Monday, 1 August 2011
Monday Magic - Nicole R Murphy
In 2003, when I decided that I was fooling myself if I thought I was anything but a romance author, I started thinking long and hard about the type of romance author I wanted to be.
I love romance – have from the moment as a teenager I discovered the towers of Mills and Boons in my grandmother’s cupboard. Later on, some friends showed me into the single title world and I found folks like Amanda Quick and Joanna Lindsey.
But there was one thing about romance that was starting to bug me – the virgin heroine.
I know that there are women who are virgins for some time – I was one myself. I know there are women who have only slept with the one man and have made quite a happy life for themselves in the doing so.
But as I read book after book with virgin heroine, and at times saw the authors do INCREDIBLE things to maintain the heroine’s virginity until she met the hero, I started to wonder what was this saying about women’s sexuality.
We all know that there are a lot of women, probably the majority nowadays, that have more than one sexual partner. There are some women that never settle down with just one person. There were open relationships, and couples that swung and so on.
Because these women had a different sexuality, did that mean they were incapable of recognising true love? Was that the message all the virgin heroines were sending me?
So when I sat down to write the initial drafts of the books that would become the Dream of Asarlai trilogy, I had just one message I wanted to send – that sexually active women could find happiness with their perfect man too.
To make my point as firmly as I could, the very first sex scene in the first book was not with the hero. My heroine, excited by having achieved an ambition and wanting to celebrate, finds a cute guy at the local nightclub and takes him home.
It doesn’t work out – he’s too selfish to be a good lover. It provided me with a perfect counterpoint to the heroine’s first encounter with the hero – his utter selflessness in wanting her to experience pleasure proves that he’s a much better choice.
In the second book, I’ve got a heroine who’s a single mother. Her son is her first priority, and so she steers clear of dating when he’s around. The moment he goes to stay with his grandparents – she’s over the nearest guy she sees. Luckily for our hero.
In the third book, our heroine actively sets out to seduce the hero – at first for nefarious reasons, but then because she just wants him.
In each of them, the woman is actually more confident, more secure, even more experienced than the man is.
And I’m not done in my quest to show non-virginal women finding true love. I’m writing the sequel trilogy to Dream of Asarlai at the moment and I’m having fun with a girl who is not a virgin but is sexually inexperienced finding herself; with a woman in her 50s who finally gets the raunchy romance she deserves; and with a woman who doesn’t actually believe in love, but doesn’t see anything wrong with dating multiple men :-)
In a world where the word ‘slut’ is still too powerful, I’m pleased that I get to combat it in such a fun way.
Thanks so much for visiting me today Nicole. I love this series!
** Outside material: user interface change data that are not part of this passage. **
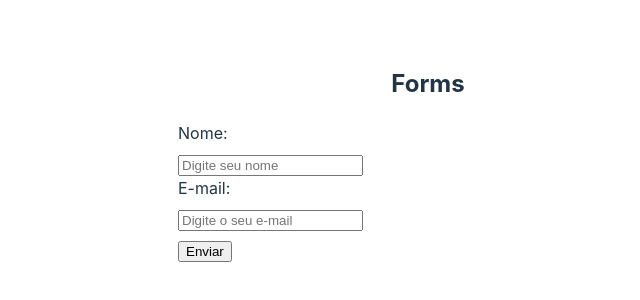
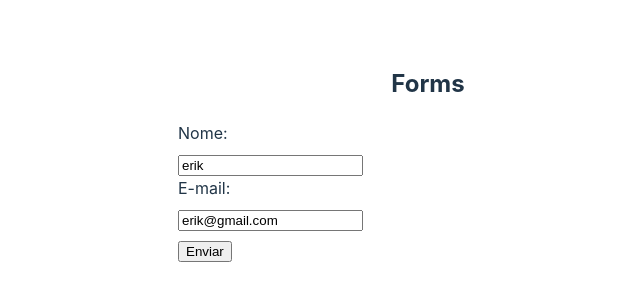
Before and after one commit to ErikBarroso/React-curso, a React (Vite) app in the folder form_react/: page / in a window 1280 px wide. Shown: the part 246-546 px from the top of the page, without its empty margins (212-852 px from the left). Built offline with nearby package versions, Linux system fonts and the light colour scheme.

Commit message:
controlle de inputs

```diff
--- a/form_react/src/App.jsx
+++ b/form_react/src/App.jsx
@@ -6,7 +6,7 @@
   return (
       <div className='App'>
         <h2>Forms</h2>
-        <MyForm/>
+        <MyForm user={{name: "erik", email: "erik@gmail.com" }}/>
       </div>
   )
 }
--- a/form_react/src/components/MyForm.jsx
+++ b/form_react/src/components/MyForm.jsx
@@ -1,10 +1,10 @@
 import { useState } from "react";
 import "./MyForm.css"
 
-const MyForm = () => {
+const MyForm = ({user}) => {
   // Gerenciamento de dados
-  const [name, setName] = useState()
-  const [email, setEmail] = useState();
+  const [name, setName] = useState(user ? user.name : "")
+  const [email, setEmail] = useState(user ? user.email : "");
 
   const handleName= (e) =>{
     //mudamos o estado da variável cada vez que digitamos algo no input
@@ -19,12 +19,12 @@
       <form onSubmit={handleSubmit}>
         <div>
           <label htmlFor="name">Nome:</label>
-          <input type="text" name="name" placeholder="Digite seu nome" onChange={handleName}/>
+          <input type="text" name="name" placeholder="Digite seu nome" onChange={handleName} value={name}/>
         </div>
         {/* Forma sugerida pela doc do react */}
         <label>
           <span>E-mail:</span>
-          <input type="email" name="email" placeholder="Digite o seu e-mail" onChange={(e) => setEmail(e.target.value)}/>
+          <input type="email" name="email" placeholder="Digite o seu e-mail" onChange={(e) => setEmail(e.target.value)} value={email}/>
         </label>
         <input type="submit" value="Enviar" />
       </form>
```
I can recommend it to everyone who loves great characters with a lot of sexy romance.
Nicole has a copy of her third book in the Dream of Arsalai series - Rogue Gadda to give away! It's easy to win...
So leave a comment (including your email address) for Nicole and you'll go into the draw to win! Good luck!
You can find Nicole at http://nicolermurphy.com/